The choice to undergo alcohol rehab can be daunting, and if you’re wondering if it’s worth it, if it will really work, you are not alone. Any chosen path is easier to tread if one knows what to expect, so let’s take a look at the process.
Detoxing the Body
Detox can be considered to be the most daunting step of alcohol treatment. For any alcoholic who has tried to stop drinking on their own, it’s a harsh reality that it is not that easy, once the substance has taken a hold. Understanding how alcohol affects the body can help prepare one for what to expect, while also serving as a motivational factor. The following summary is taken from the National Institute on Alcohol Abuse and Alcoholism.
- The brain. Alcohol interferes with the brain’s communication pathways and can create long-term disruptions that affect mood and behavior, making it harder to think clearly and can negatively impact one’s ability to move with coordination.
- The heart. Extended drinking can cause several complications to this essential organ, including cardiomyopathy (stretching and drooping of the heart muscle), arrhythmias (irregular heartbeat), stroke, and high blood pressure.
- The liver, which is the body’s toxin filtration engine, takes a heavy toll with potential problems including steatosis (fatty liver), alcoholic hepatitis, fibrosis, and cirrhosis.
- The pancreas. Alcohol causes the pancreas to produce toxic substances that can eventually lead to inflammation and swelling of its blood vessels that prevents proper digestion.
- Alcohol can also increase your risk of developing cancer of the mouth, esophagus, throat, liver, and breast.
- The immune system is weakened by alcohol, reducing your body’s ability to fight diseases like pneumonia and tuberculosis. Excessive consumption even on a single occasion can hinder your body’s ability to combat infections.
Treatment and Aftercare
Detox should be undertaken only in an appropriately equipped medical facility with adequate supervision. Signs and symptoms of Alcohol Withdrawal Syndrome may appear anywhere from a few hours to a few days after your last drink, and usually include at least two of the following: tremors, anxiety, nausea, vomiting, headache, increased heart rate, sweating, irritability, confusion, insomnia, nightmares, and high blood pressure.
These symptoms may worsen over 2-3 days and may persist for weeks.

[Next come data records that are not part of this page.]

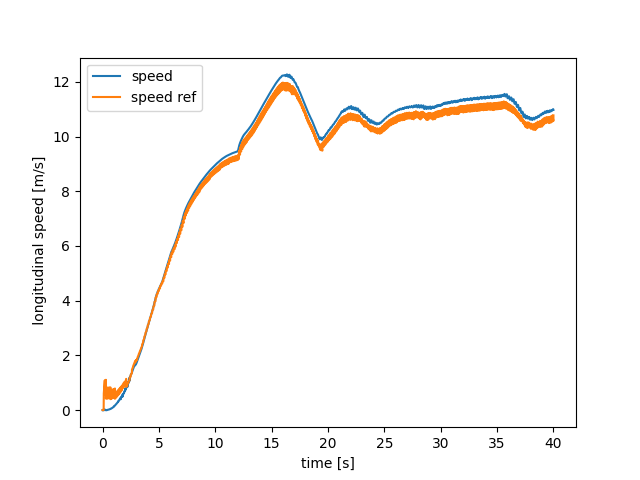
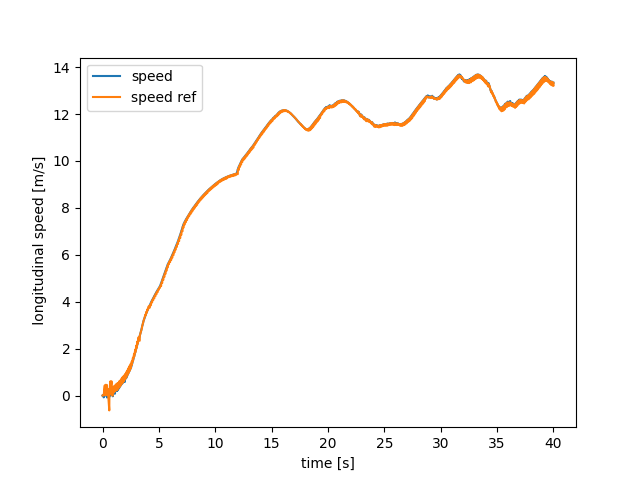
Added chrono_env

diff --git a/MPC_VEH_HMMWV_abu_bahrain_vectorized.py b/MPC_VEH_HMMWV_abu_bahrain_vectorized.py
@@ -39,6 +39,7 @@ from argparse import Namespace
 from regulators.pure_pursuit import *
 from regulators.path_follow_mpc import *
 from models.extended_kinematic import ExtendedKinematicModel
+from models.GP_model_single import GPSingleModel
 from models.configs import *
 from helpers.closest_point import *
 from helpers.track import Track
@@ -350,8 +351,6 @@ if __name__ == '__main__':
     map_name = 'custom_track'  # Nuerburgring, SaoPaulo, rounded_rectangle, l_shape, BrandsHatch, DualLaneChange, custom_track
     use_dyn_friction = False
     gp_mpc_type = 'frenet'  # cartesian, frenet
-    control_period = 100.0  # ms
-    control_step = control_period/(step_size*1000)  # control step in sim steps
     render_every = 30  # render graphics every n sim steps
     constant_speed = True
     constant_friction = 0.7
@@ -427,7 +426,7 @@ if __name__ == '__main__':
 
     path = curve
     print("path\n", path)
-
+ 
     npoints = path.getNumPoints()
 
     path_asset = chrono.ChLineShape()
@@ -455,7 +454,8 @@ if __name__ == '__main__':
     
     # Create the PID lateral controller
     # steeringPID = veh.ChPathSteeringController(path)
-    steeringPID = veh.ChPathSteeringController(mpc_curve) 
+    steeringPID = veh.ChPathSteeringController(mpc_curve)
+    steeringPID.SetLookAheadDistance(5) 
     steeringPID.SetGains(0.8, 0, 0)
     steeringPID.Reset(my_hmmwv.GetVehicle())
 
@@ -507,8 +507,25 @@ if __name__ == '__main__':
 
     vehicle_params = get_vehicle_parameters(my_hmmwv)
 
-    planner_ekin_mpc = STMPCPlanner(model=ExtendedKinematicModel(config=MPCConfigEXT()), waypoints=waypoints,
-                                    config=MPCConfigEXT()) #path_follow_mpc.py
+    correct_config = MPCConfigEXT()
+    correct_config.LENGTH = vehicle_params.LENGTH
+    correct_config.WIDTH = vehicle_params.WIDTH
+    correct_config.LR = vehicle_params.LR
+    correct_config.LF = vehicle_params.LF
+    correct_config.WB = vehicle_params.WB
+    correct_config.MIN_STEER = vehicle_params.MIN_STEER
+    correct_config.MAX_STEER = vehicle_params.MAX_STEER
+    correct_config.MAX_STEER_V = vehicle_params.MAX_STEER_V
+    correct_config.MAX_SPEED = vehicle_params.MAX_SPEED
+    correct_config.MIN_SPEED = vehicle_params.MIN_SPEED
+    correct_config.MAX_ACCEL = vehicle_params.MAX_ACCEL
+    correct_config.MAX_DECEL = vehicle_params.MAX_DECEL
+    correct_config.MASS = vehicle_params.MASS    
+
+    planner_ekin_mpc = STMPCPlanner(model=ExtendedKinematicModel(config=correct_config), waypoints=waypoints,
+                                    config=correct_config) #path_follow_mpc.py
+    
+    control_step = planner_ekin_mpc.config.DTK/step_size  # control step in sim steps
     
     u_acc = []
     # u_steer_speed = [] #steering speed from MPC is not used. ox/oy are used instead
@@ -521,7 +538,7 @@ if __name__ == '__main__':
     target_acc = 0
 
     while lap_counter < num_laps:
-        target_speed += target_acc*step_size
+        # target_speed += target_acc*step_size
         # Render scene
         if (step_number % (render_steps) == 0) :
             vis.BeginScene()
@@ -566,7 +583,8 @@ if __name__ == '__main__':
                 vehicle_state)
             u[0] = u[0] / vehicle_params.MASS  # Force to acceleration
             target_acc = u[0]
-            target_speed = speedPID.GetCurrentSpeed() + target_acc*control_period/1000
+            target_speed = speedPID.GetCurrentSpeed() + target_acc*planner_ekin_mpc.config.DTK
+            # target_speed = speedPID.GetCurrentSpeed()
             u_acc.append(u[0])
             # u_steer_speed.append(u[1])
             t_controlperiod.append(time)
@@ -575,8 +593,8 @@ if __name__ == '__main__':
             # print("mpc ref path y", mpc_ref_path_y)
             # print("mpc pred x", mpc_pred_x)
             # print("mpc pred y", mpc_pred_y)
-            # print("mpc ox", mpc_ox)
-            # print("mpc oy", mpc_oy)
+            print("mpc ox", mpc_ox)
+            print("mpc oy", mpc_oy)
             
             # Update mpc_path_asset with mpc_pred
             mpc_curve_points = [chrono.ChVectorD(mpc_ox[i], mpc_oy[i], 0.6) for i in range(MPC_params.TK + 1)]
@@ -606,13 +624,36 @@ if __name__ == '__main__':
         if time > t_end:
             break
 
-    plt.figure()
-    plt.plot(t_stepsize, speed, label="speed")
-    plt.plot(t_stepsize, speed_ref, label="speed ref")
-    plt.xlabel("time [s]")
-    plt.ylabel(" longitudinal speed [m/s]")
-    plt.legend()
-    plt.savefig("longitudinal_speed.png")
+    # plt.figure()
+    # plt.plot(t_stepsize, speed, label="speed")
+    # plt.plot(t_stepsize, speed_ref, label="speed ref")
+    # plt.xlabel("time [s]")
+    # plt.ylabel(" longitudinal speed [m/s]")
+    # plt.legend()
+    # plt.savefig("longitudinal_speed.png")
+
+    # plt.figure()
+    # plt.plot(t_controlperiod, u_acc, label="acceleration") 
+    # plt.xlabel("time [s]")
+    # plt.ylabel("acceleration [m/s^2]")
+    # plt.legend()
+    # plt.savefig("acceleration.png")
+
+    # plt.show()
+
+    fig, ax = plt.subplots(2,1)
+    ax[0].plot(t_stepsize, speed, label="speed")
+    ax[0].plot(t_stepsize, speed_ref, label="speed ref")
+    ax[0].set_title("longitudinal speed")
+    ax[0].set_xlabel("time [s]")
+    ax[0].set_ylabel(" longitudinal speed [m/s]")
+    ax[0].legend()
+    ax[1].plot(t_controlperiod, u_acc, label="acceleration")
+    ax[0].set_title("longitudinal acceleration")
+    ax[1].set_xlabel("time [s]")
+    ax[1].set_ylabel("acceleration [m/s^2]")
+    ax[1].legend()
+    plt.savefig("longitudinal_speed_and_acceleration.png")
     plt.show()
 
     

diff --git a/chrono_env/utils.py b/chrono_env/utils.py
@@ -1,0 +1,84 @@
+import pychrono as chrono
+import pychrono.vehicle as veh
+import pychrono.irrlicht as chronoirr
+import numpy as np
+import math
+import time
+import matplotlib.pyplot as plt
+
+
+def init_vehicle():
+    # Create the vehicle system
+    my_hmmwv = veh.HMMWV_Full()
+    my_hmmwv.SetContactMethod(chrono.ChContactMethod_SMC)
+    my_hmmwv.SetChassisFixed(False)
+    my_hmmwv.SetInitPosition(chrono.ChCoordsysD(chrono.ChVectorD(0, 0, 0.5),chrono.QUNIT))
+    my_hmmwv.SetPowertrainType(veh.PowertrainModelType_SHAFTS)
+    my_hmmwv.SetDriveType(veh.DrivelineTypeWV_RWD)
+    my_hmmwv.SetSteeringType(veh.SteeringTypeWV_PITMAN_ARM)
+    my_hmmwv.SetTireType(veh.TireModelType_TMEASY)
+    my_hmmwv.SetTireStepSize(step_size)
+    my_hmmwv.Initialize()
+
+    my_hmmwv.SetChassisVisualizationType(veh.VisualizationType_MESH)
+    my_hmmwv.SetSuspensionVisualizationType(veh.VisualizationType_MESH)
+    my_hmmwv.SetSteeringVisualizationType(veh.VisualizationType_MESH)
+    my_hmmwv.SetWheelVisualizationType(veh.VisualizationType_MESH)
+    my_hmmwv.SetTireVisualizationType(veh.VisualizationType_MESH)
+    
+    return my_hmmwv
+
+def init_terrain(friction, patch_coords, waypoints):
+    rest_values = [0.01] * len(patch_coords)
+    young_modulus_values = [2e7] * len(patch_coords)
+    patch_mats = [chrono.ChMaterialSurfaceSMC() for _ in range(len(patch_coords))]
+    for i, patch_mat in enumerate(patch_mats):
+        patch_mat.SetFriction(friction[i])
+        patch_mat.SetRestitution(rest_values[i])
+        patch_mat.SetYoungModulus(young_modulus_values[i])
+
+    terrain = veh.RigidTerrain(my_hmmwv.GetSystem())
+
+    # Loop over the patch materials and coordinates to add each patch to the terrain
+    patches = []
+    for i, patch_mat in enumerate(patch_mats):
+        coords = patch_coords[i]
+        psi = waypoints[i, 3]
+        if i == len(patch_mats) - 1:
+            s = waypoints[i, 0] - waypoints[i-1,0]
+        else:    
+            s = waypoints[i+1, 0] - waypoints[i,0]
+        r = chrono.ChQuaternionD()
+        r.Q_from_AngZ(psi)
+        patch = terrain.AddPatch(patch_mat, chrono.ChCoordsysD(chrono.ChVectorD(coords[0], coords[1], coords[2]), r), s, s)
+        patches.append(patch)
+
+    viz_patch = terrain.AddPatch(patch_mats[2], chrono.CSYSNORM, s, s)
+    
+    # Set color of patch based on friction value
+    for i, patch in enumerate(patches):
+        # print(friction[i])
+        RGB_value = 1 - (friction[i] - 0.4)
+        # print(RGB_value, friction[i])
+        patch.SetColor(chrono.ChColor(RGB_value, RGB_value, RGB_value))
+
+    # for patch in patches:
+    #     patch.SetTexture(veh.GetDataFile("terrain/textures/concrete.jpg"), 10, 10)
+
+    terrain.Initialize()
+    return terrain, viz_patch
+
+def init_irrlicht_vis(ego_vehicle):
+    # Create the vehicle Irrlicht interface
+    vis = veh.ChWheeledVehicleVisualSystemIrrlicht()
+    vis.SetWindowTitle('Constant radius test')
+    vis.SetWindowSize(1280, 1024)
+    vis.SetHUDLocation(500, 20)
+    vis.Initialize()
+    vis.AddLogo()
+    vis.AddLightDirectional()
+    vis.SetChaseCamera(chrono.ChVectorD(0.0, 0.0, 1.75), 6.0, 4.5)
+    vis.AddSkyBox()
+    vis.AttachVehicle(ego_vehicle.GetVehicle())
+
+    return vis

diff --git a/test_acc_steerspeed.py b/test_acc_steerspeed.py
@@ -39,22 +39,39 @@ def main():
     #print("Copyright (c) 2017 projectchrono.org\nChrono version: ", CHRONO_VERSION , "\n\n")
 
     #  Create the HMMWV vehicle, set parameters, and initialize
+    # my_hmmwv = veh.HMMWV_Full()
+    # my_hmmwv.SetContactMethod(contact_method)
+    # my_hmmwv.SetChassisFixed(False) 
+    # my_hmmwv.SetInitPosition(chrono.ChCoordsysD(initLoc, chrono.ChQuaternionD(1, 0, 0, 0)))
+    # my_hmmwv.SetPowertrainType(powertrain_model)
+    # my_hmmwv.SetDriveType(drive_type)
+    # my_hmmwv.SetSteeringType(steering_type)
+    # my_hmmwv.SetTireType(tire_model)
+    # my_hmmwv.SetTireStepSize(tire_step_size)
+    # my_hmmwv.Initialize()
+
+    # my_hmmwv.SetChassisVisualizationType(chassis_vis_type)
+    # my_hmmwv.SetSuspensionVisualizationType(suspension_vis_type)
+    # my_hmmwv.SetSteeringVisualizationType(steering_vis_type)
+    # my_hmmwv.SetWheelVisualizationType(wheel_vis_type)
+    # my_hmmwv.SetTireVisualizationType(tire_vis_type)
+
     my_hmmwv = veh.HMMWV_Full()
-    my_hmmwv.SetContactMethod(contact_method)
-    my_hmmwv.SetChassisFixed(False) 
-    my_hmmwv.SetInitPosition(chrono.ChCoordsysD(initLoc, chrono.ChQuaternionD(1, 0, 0, 0)))
-    my_hmmwv.SetPowertrainType(powertrain_model)
-    my_hmmwv.SetDriveType(drive_type)
-    my_hmmwv.SetSteeringType(steering_type)
-    my_hmmwv.SetTireType(tire_model)
-    my_hmmwv.SetTireStepSize(tire_step_size)
+    my_hmmwv.SetContactMethod(chrono.ChContactMethod_SMC)
+    my_hmmwv.SetChassisFixed(False)
+    my_hmmwv.SetInitPosition(chrono.ChCoordsysD(chrono.ChVectorD(0, 0, 0.5),chrono.QUNIT))
+    my_hmmwv.SetPowertrainType(veh.PowertrainModelType_SHAFTS)
+    my_hmmwv.SetDriveType(veh.DrivelineTypeWV_RWD)
+    my_hmmwv.SetSteeringType(veh.SteeringTypeWV_PITMAN_ARM)
+    my_hmmwv.SetTireType(veh.TireModelType_TMEASY)
+    my_hmmwv.SetTireStepSize(step_size)
     my_hmmwv.Initialize()
 
-    my_hmmwv.SetChassisVisualizationType(chassis_vis_type)
-    my_hmmwv.SetSuspensionVisualizationType(suspension_vis_type)
-    my_hmmwv.SetSteeringVisualizationType(steering_vis_type)
-    my_hmmwv.SetWheelVisualizationType(wheel_vis_type)
-    my_hmmwv.SetTireVisualizationType(tire_vis_type)
+    my_hmmwv.SetChassisVisualizationType(veh.VisualizationType_MESH)
+    my_hmmwv.SetSuspensionVisualizationType(veh.VisualizationType_MESH)
+    my_hmmwv.SetSteeringVisualizationType(veh.VisualizationType_MESH)
+    my_hmmwv.SetWheelVisualizationType(veh.VisualizationType_MESH)
+    my_hmmwv.SetTireVisualizationType(veh.VisualizationType_MESH)
 
     # my_vehicle = my_hmmwv.GetVehicle()
     # print(my_vehicle.GetMaxSteeringAngle())

diff --git a/models/configs.py b/models/configs.py
@@ -5,7 +5,7 @@ import numpy as np
 class MPCConfigEXT:
     NXK: int = 7  # length of kinematic state vector: z = [x, y, vx, yaw angle, vy, yaw rate, steering angle]
     NU: int = 2  # length of input vector: u = = [acceleration, steering speed]
-    TK: int = 15  # finite time horizon length kinematic
+    TK: int = 30  # finite time horizon length kinematic
 
     Rk: list = field(
         default_factory=lambda: np.diag([0.000001, 2.0])

diff --git a/helpers/track.py b/helpers/track.py
@@ -38,7 +38,7 @@ class Track:
         self.right_boundary = None
         self.calculate_trajectory(reference_speed)
         self.calculate_trajectory_boundary()
-        # self.show_trajectory()
+        self.show_trajectory()
 
     def calculate_trajectory_boundary(self):
         # initialize vector [number_of_points, 2]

Therapy and counseling are part and parcel of most alcohol treatment centers. There are medications intended to ameliorate the effects of withdrawal, such as acamprosate, disulfiram, or naltrexone. Other medications may be prescribed, or one may choose to subscribe to a program that promotes completely weaning oneself from any kind of chemical dependency.
An aftercare program has been proven invaluable to maintaining an alcohol-free lifestyle. Such programs may continue for months or years; it’s not unusual for recovering alcoholics to consider themselves to be “in recovery” for the rest of their lives. This does not imply that they are battling the same level of withdrawal, only that they have recognized their dependency and maintain ongoing vigilance against the temptation of drinking again. The best programs offer the opportunity to gain life skills and set goals to take life in an entirely new direction. A vital component is to ensure one has a prevention plan for aftercare relapse in one’s hand before leaving rehab.
So Does It Work?
The underlying reasons for becoming dependent on alcohol are individual, thus the path to recovery is individual too. It’s true that a large number of people relapse, but it’s also true that a large number do not. The choice and the path is a personal one. One thing is certain, continuing on the path of alcoholism is not a decision that will vouchsafe a happy, healthy future.